Two such bills — one promoting research in less toxic alternatives to industrial materials and the other encouraging employers to use them — could have saved the lives of several hundred workers in this state.

Workplace accidents kill close to 6,000 Americans every year. Health experts estimate that 10 times that many die from work-related illness. Here in Connecticut, we occasionally hear about the sudden, traumatic on-the-job deaths like that of the New Haven police officer who was run over directing traffic last year or the Greenwich country club groundskeeper who died in January when a trench collapsed on him. But the workers who die slowly and prematurely, after years of gradual poisoning, never make the news.

Nor did either of the workplace bills, both of which were pronounced dead in committee this spring. The cause of death was lack of interest, worsened by industry opposition.

We don’t know how many Connecticut workers are getting sick on the job. Examining the most recent available statistics, Tim Morse, a professor at the University of Connecticut, found that the state Labor Department reported more than 4,500 cases of occupational disease in 2004 — a figure the Department acknowledges is undercounted. Several academic studies have found that federal Occupational Safety and Health Administration records capture only about one in three workplace illnesses and injuries.

If you take Mr. Morse’s finding of an occupational disease rate of about 30 per 10,000 Connecticut workers and multiply by three to account for underreporting, you get a rate of 0.9 percent per year. That sounds minuscule until you realize that, during a 45-year work life, that rate adds up to about a 33 percent chance of getting sick on the job.

Most of those who do become ill will probably never know that their jobs are the cause. Disguised as run-of-the-mill ailments or chalked up to the mysteries of cancer, these sometimes deadly illnesses are usually not diagnosed as work-related; they are not recorded in any official statistics; the victims’ families receive no compensation. Most important, no one fixes the fatal work conditions.

The bills that died this year would not have ended the problem, but they would have taken a modest first step on a trail being blazed by the European Union. Last week, a new law went into effect that requires companies doing business with the union to show that the chemicals they use or make are safe or that their usefulness outweighs the health risks.

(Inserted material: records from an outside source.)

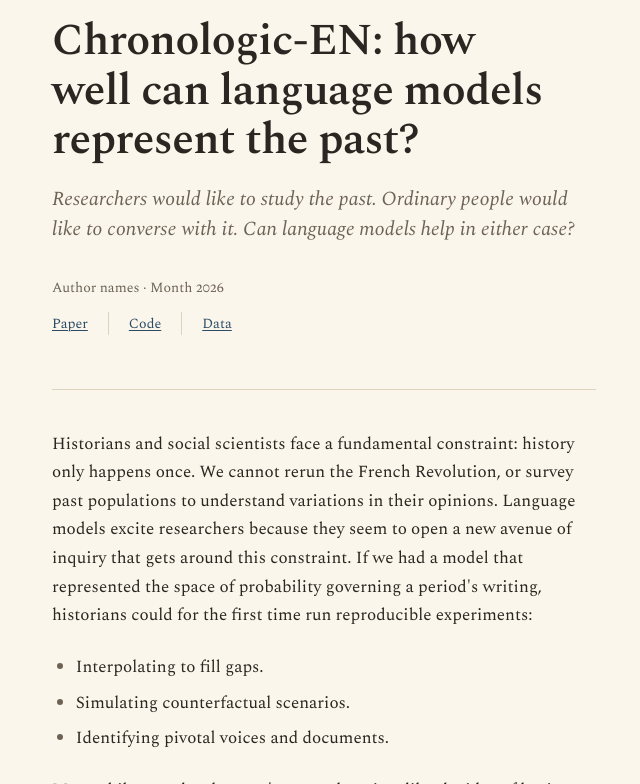
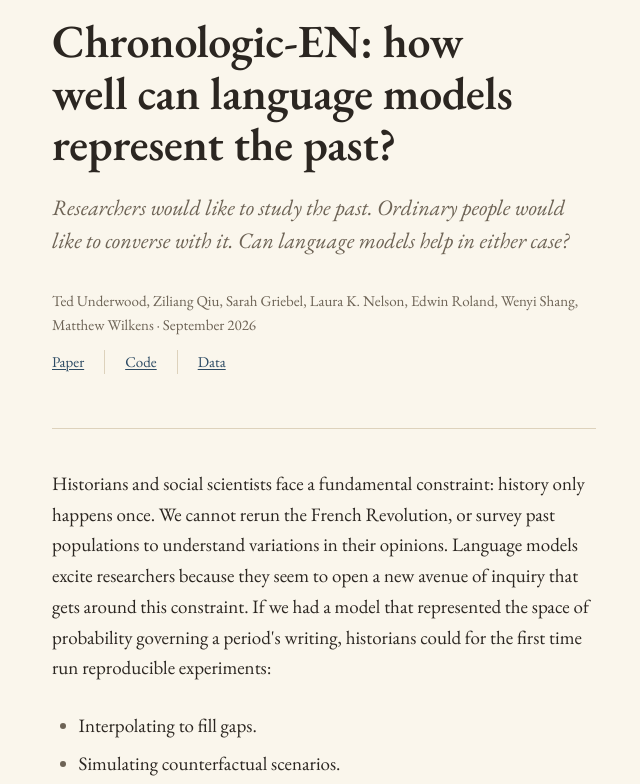
Before and after one commit to Historical-AI-Lab/Chronologic-EN, a plain HTML site: page docs/index.html in a window 1280 px wide. Shown: the part 128-912 px from the top of the page, without its empty margins (316-956 px from the left). Drawn offline with nearby package versions, Linux system fonts and the light colour scheme.

Commit message:
editing blog post

```diff
--- a/docs/index.html
+++ b/docs/index.html
@@ -3,6 +3,7 @@
 <head>
 <meta charset="utf-8">
 <meta name="viewport" content="width=device-width, initial-scale=1">
+<meta name="color-scheme" content="light">
 
 <!-- ═══ EDIT ME ═══════════════════════════════════════════════════════════ -->
 <title>Chronologic-EN: how well can language models represent the past?</title>
@@ -19,7 +20,11 @@
 
 <link rel="preconnect" href="https://fonts.googleapis.com">
 <link rel="preconnect" href="https://fonts.gstatic.com" crossorigin>
-<link href="https://fonts.googleapis.com/css2?family=Spectral:ital,wght@0,300;0,400;0,600;1,300;1,400&display=swap" rel="stylesheet">
+<link href="https://fonts.googleapis.com/css2?family=EB+Garamond:ital,wght@0,400;0,600;1,400&display=swap" rel="stylesheet">
+<!-- Runner-up: swap the link above and the body font-family below for a cleaner,
+     still lighter than Spectral, but less calligraphic and sturdier on low-DPI screens:
+<link href="https://fonts.googleapis.com/css2?family=Source+Serif+4:ital,opsz,wght@0,8..60,400;0,8..60,600;1,8..60,400&display=swap" rel="stylesheet">
+     ...and set  font-family: "Source Serif 4", Georgia, serif;  on body and .span-rule text. -->
 
 <style>
 /* ───────────────────────────────────────────────────────────────────────────
@@ -28,6 +33,8 @@
    in use across the whole 1831–1930 window) for rules, links and marks.
    ─────────────────────────────────────────────────────────────────────── */
 :root {
+  color-scheme: light;      /* light only: no dark-mode inversion */
+
   --paper:      #faf6ec;
   --paper-deep: #f2ebda;   /* excerpt wells, table stripes */
   --ink:        #2b2621;
@@ -38,23 +45,12 @@
   --measure:    34rem;     /* body column — roughly 68 characters */
   --measure-wide: 46rem;   /* figures and tables may break out to this */
 
-  --step--1: 0.875rem;
-  --step-0:  1.0625rem;
-  --step-1:  1.25rem;
-  --step-2:  1.5rem;
-  --step-3:  2rem;
-  --step-4:  2.75rem;
-}
-
-@media (prefers-color-scheme: dark) {
-  :root {
-    --paper:      #1c1916;
-    --paper-deep: #262119;
-    --ink:        #eae2d2;
-    --ink-soft:   #9d9384;
-    --accent:     #8fb6d1;
-    --rule:       #3d372e;
-  }
+  --step--1: 0.9375rem;
+  --step-0:  1.1875rem;
+  --step-1:  1.375rem;
+  --step-2:  1.625rem;
+  --step-3:  2.125rem;
+  --step-4:  2.875rem;
 }
 
 *, *::before, *::after { box-sizing: border-box; }
@@ -66,11 +62,14 @@ body {
   padding: 0 1.5rem 6rem;
   background: var(--paper);
   color: var(--ink);
-  font-family: Spectral, Georgia, "Times New Roman", serif;
+  font-family: "EB Garamond", Georgia, "Times New Roman", serif;
   font-size: var(--step-0);
   font-weight: 400;
-  line-height: 1.68;          /* serif body gets a little extra leading */
-  font-feature-settings: "onum" 1, "kern" 1;
+  line-height: 1.62;          /* Garamond sets looser than Spectral; pull it in */
+  font-feature-settings: "kern" 1;
+  /* "onum" was requested here before, but Google Fonts strips onum/lnum from the
+     subsets it serves, so it never did anything. These figures are lining. For real
+     oldstyle figures you would have to self-host the full EB Garamond release. */
   text-rendering: optimizeLegibility;
 }
 
@@ -100,8 +99,8 @@ body {
 .span-rule .base  { stroke: var(--ink); stroke-width: 1; }
 .span-rule text {
   fill: var(--ink-soft);
-  font-family: Spectral, Georgia, serif;
-  font-size: 11px;
+  font-family: "EB Garamond", Georgia, serif;
+  font-size: 12px;
   font-variant-numeric: lining-nums;
 }
 
@@ -110,7 +109,7 @@ h1 {
   font-size: var(--step-4);
   font-weight: 600;
   line-height: 1.12;
-  letter-spacing: -0.015em;
+  letter-spacing: -0.005em;
   text-wrap: balance;
 }
 
@@ -118,7 +117,7 @@ h1 {
   margin: 1.25rem 0 0;
   font-size: var(--step-1);
   font-style: italic;
-  font-weight: 300;
+  font-weight: 400;
   line-height: 1.5;
   color: var(--ink-soft);
   text-wrap: pretty;
@@ -367,7 +366,7 @@ footer p { margin: 0 0 1rem; }
     Researchers would like to study the past. Ordinary people would like to converse with it. Can language models help in either case?
   </p>
 
-  <p class="byline">Author names &middot; Month 2026</p>
+  <p class="byline">Ted Underwood, Ziliang Qiu, Sarah Griebel, Laura K. Nelson, Edwin Roland, Wenyi Shang, Matthew Wilkens &middot; September 2026</p>
 
   <ul class="resources">
     <li><a href="#">Paper</a></li>
@@ -404,7 +403,7 @@ footer p { margin: 0 0 1rem; }
   </p>
 
   <p>
-    Why don't we have a benchmark for this yet? Well, while testing factual knowledge <em>about</em> the past might be a fairly simple task, testing a model's ability to respond <em>like</em> a writer from the past is harder. The benchmark we present here only covers one century (1830-1931), in one language (English), but took us a year to construct.
+    Why don't we have a benchmark for this yet? Well, while testing factual knowledge <em>about</em> the past might be a fairly simple task, testing a model's ability to respond <em>like</em> a writer from the past is harder. The benchmark we present here only covers one century (1831-1930), in one language (English), but took us a year to construct.
   </p>
 
   <h2>Why representation of the past is hard to measure</h2>
```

Connecticut companies, like everyone else, must comply or face getting shut out of the world’s biggest economy. The workplace safety bills would have helped protect local workers’ health as well as their employers’ access to the European market.

If you’re thinking that federal rules give Connecticut workers all the protection they need, think again. Most of the OSHA guidelines about exposure to toxic chemicals and metals are based on outdated science. For example, OSHA permits workers to be exposed to up to 1,000 times the concentration of hazardous substances that the Environmental Protection Agency allows in air or water.

What’s more, the A.F.L.-C.I.O. recently calculated that it would take OSHA inspectors 94 years to visit each Connecticut workplace just once. The same report noted that in 2006, OSHA’s average penalty for “serious” violations — those considered likely to cause death or serious injury — in Connecticut was $767. Such a paltry fine will do nothing to deter employers from endangering their workers’ lives.

Connecticut should learn from Massachusetts, where companies have been required since 1989 to develop plans to reduce their use of toxic materials. Then we should take the next step and put those plans into effect. Our workers, our economy and our environment will all be healthier.